Voiceover Artist 0:00
Are you ready to manage your work and personal world better to live a fulfilling productive life, then you’ve come to the right place productivity cast, the weekly show about all things productivity. Here, your host Ray Sidney-Smith and Augusto Pinaud with Francis Wade and Art Gelwicks.
Raymond Sidney-Smith 0:17
And Welcome back, everybody to productivity cast, the weekly show about all things personal productivity, I’m Ray Sidney Smith.
Augusto Pinaud 0:24
I am Augusto Pinaud.
Francis Wade 0:26
I’m Francis Wade.
Raymond Sidney-Smith 0:25
Welcome, gentlemen. And welcome to our listeners to another really exciting episode. I think today we’re actually going to be answering listener questions. And so we have had a few questions that come in. Typically, I actually get emailed based questions from our listeners, and I respond back. And so if you ever do send an email, I’m usually behind the helm answering those questions, and they’re just usually simple ones that I can usually respond to pretty quickly and easily. But once in a while, we get some questions and we thought, well, let’s actually put these together and answer them here on The podcast would help the the entire community listening. So today we’ve chosen three different questions that we’ve received over time. And we’re going to answer those questions for the specific individuals, but also for you as a broader community. So let’s start off with our first listener question. Our first listener question comes from Dave. So let’s get into it. And so our first listener question, as I said, is from Dave, Dave says that he’s a longtime GTD practitioner, he has pulled in elements of personal Kanban JD Myers getting results, the agile way. And recently, he’s been using the bullet journal by Ryder Carol. And so he feels like the layers are weighing him down. And he asked some specific questions about the system. And so he wanted to go into these one by one. And so the first one, he said that he is is using a todoist for his GTD He’s using Evernote for his agile results, getting results, the agile way method. And then he’s using the bullet journal for his notes. So in summarizing what Dave said, he basically said that he’s he’s putting too many things on his Kanban boards. And he’s using it primarily to track learning of songs on the guitar. And so some of the boards are going stale. And he’s also testing the revival of Kanban boards at work. Oh, as he thinks that that will work better in a team collaboration environment. He’s also trying to figure out the link between outcomes to GTD actions. So let’s let’s start off with the personal Kanban board issue. He has too many things on his boards, and he’s trying to figure out what to do about that. And for those of you who are listening, we actually tackled personal Kanban in Episode 61. So if you go to ProductivityCast dotnet, forward slash 061. You can go ahead and listen to that episode on personal Kanban.
Francis Wade 2:59
Do you really want to know?
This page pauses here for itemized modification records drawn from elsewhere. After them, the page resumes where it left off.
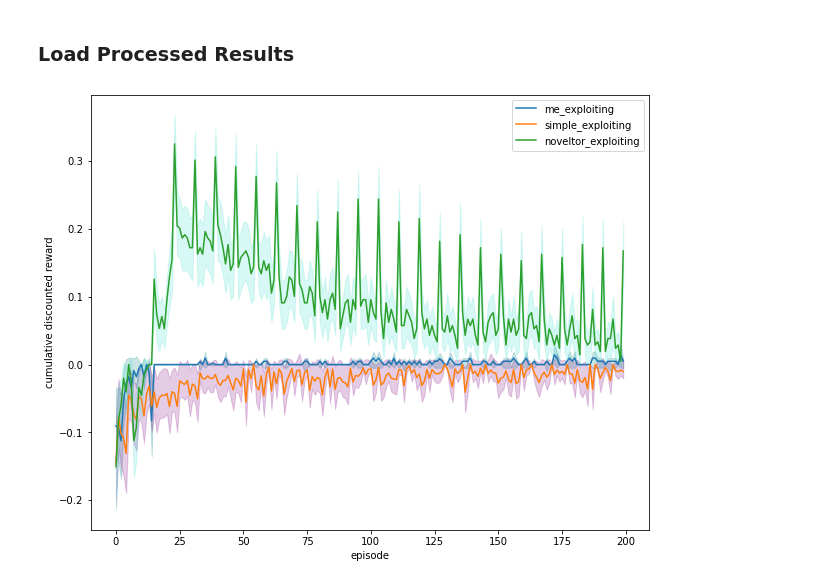
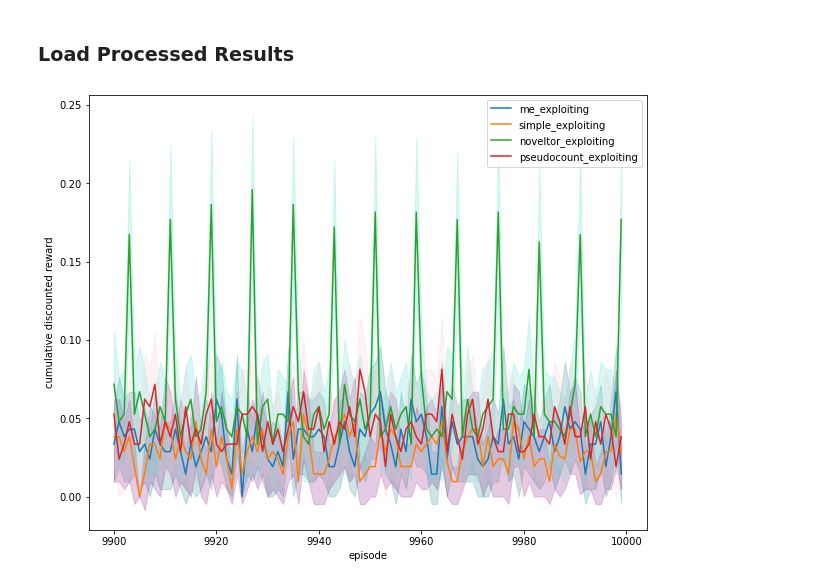
Before and after one commit to CCarissimo/RapidRL, a Jupyter notebook: run_epochs.ipynb, the cells around one changed output. Cells and saved outputs as stored; diff of their text form; code cells hidden in the pictures.

Commit message:
latest plots combining 4 agents

```diff
--- a/run_epochs.ipynb
+++ b/run_epochs.ipynb
@@ -276,0 +275,3 @@ syn, syCIn, sYn, syg, syCIg, sYg = simple
+# %%
+with open ('Results/results_pseudocount_willemsen_exploit', 'rb') as file:
+    pse = cPickle.load(file)
@@ -279,34 +282,40 @@ syn, syCIn, sYn, syg, syCIg, sYg = simple
 
 fig, ax = plt.subplots(figsize=(10,8))
 explore = False
-lim = (0, 200)
+lim = (9900, 10000)
 
 x = np.arange(lim[0], lim[1], 1)
 
 if explore:
     plt.plot(x, me[0][lim[0]:lim[1]], label='me_exploring')
     ax.fill_between(x, me[2][0, lim[0]:lim[1]], me[2][1, lim[0]:lim[1]], color='teal', alpha=.2)
 
     plt.plot(x, simple[0][lim[0]:lim[1]], label='simple_exploring')
     ax.fill_between(x, simple[2][0, lim[0]:lim[1]], simple[2][1, lim[0]:lim[1]], color='purple', alpha=.2)
 
     plt.plot(x, nov[0][lim[0]:lim[1]], label='noveltor_exploring')
     ax.fill_between(x, nov[2][0, lim[0]:lim[1]], nov[2][1, lim[0]:lim[1]], color='turquoise', alpha=.2)
+
+    plt.plot(x, pse[0][lim[0]:lim[1]], label='pseudocount_exploring')
+    ax.fill_between(x, pse[2][0, lim[0]:lim[1]], pse[2][1, lim[0]:lim[1]], color='pink', alpha=.2)
 else:
     plt.plot(x, me[3][lim[0]:lim[1]], label='me_exploiting')
     ax.fill_between(x, me[5][0, lim[0]:lim[1]], me[5][1, lim[0]:lim[1]], color='teal', alpha=.2)
 
     plt.plot(x, simple[3][lim[0]:lim[1]], label='simple_exploiting')
     ax.fill_between(x, simple[5][0, lim[0]:lim[1]], simple[5][1, lim[0]:lim[1]], color='purple', alpha=.2)
 
     plt.plot(x, nov[3][lim[0]:lim[1]], label='noveltor_exploiting')
     ax.fill_between(x, nov[5][0, lim[0]:lim[1]], nov[5][1, lim[0]:lim[1]], color='turquoise', alpha=.2)
 
+    plt.plot(x, pse[3][lim[0]:lim[1]], label='pseudocount_exploiting')
+    ax.fill_between(x, pse[5][0, lim[0]:lim[1]], pse[5][1, lim[0]:lim[1]], color='pink', alpha=.2)
+
 plt.ylabel('cumulative discounted reward')
 plt.xlabel('episode')
 
 plt.legend()
 plt.savefig(f'results/combined_%s_WILLEMSEN_n[%i_to_%i]_alpha[0.1]_gamma[0.9]_batch[10]_weights[exp_size_corrected]_exploit[True].png' % ('explore' if explore else 'exploit', lim[0], lim[1]))
 plt.show()
 # %% [output]
-[figure, old version]
+[figure, new version]
```
Also changed, not shown: parts of 2 cells of this notebook.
Well, that’s bad advice though. The wrong tool. Kanban boards were mainly manufacturing me for my factoring environments where space was limited. And the number of items that you’d put on a board would be small tasks are psychological objects, and you can create an infinite number of them. And the tool doesn’t scale. I think he’s creating more tasks than a Kanban board is designed to handle and some people would say, oh, gosh, just cut back your tasks. But that doesn’t make any sense for most people because your commitments or your commitment to they don’t go away because they don’t fit on a board. So instead, so just give up the idea of trying to visually manage a list of your tasks because you’ve outgrown it and time to move on.
Raymond Sidney-Smith 3:48
And I will give the flips Yeah, I will give the flip side to that, which is that I think, I think, Francis you should spend more time with with Trello because you’re capable of filtering to a subset of the of the things that are that are in your visual field. And you are able to create different boards for different things so that what you are visualizing as work in progress is, is limited. And there, as you said, there’s no real way to say okay, well, I’ll just have less tasks, there’s no way for you to say, well, I’ll just have less tasks. But the beauty of a digital Kanban board is that you’re able to say in Trello, you’re able to filter down to the, the vital few that need to be in visual field at that moment. And so you are actually able to have much more data in a Kanban Board today, because of digital tools, while still holding to the lean manufacturing processes for yesteryear.
Augusto Pinaud 4:55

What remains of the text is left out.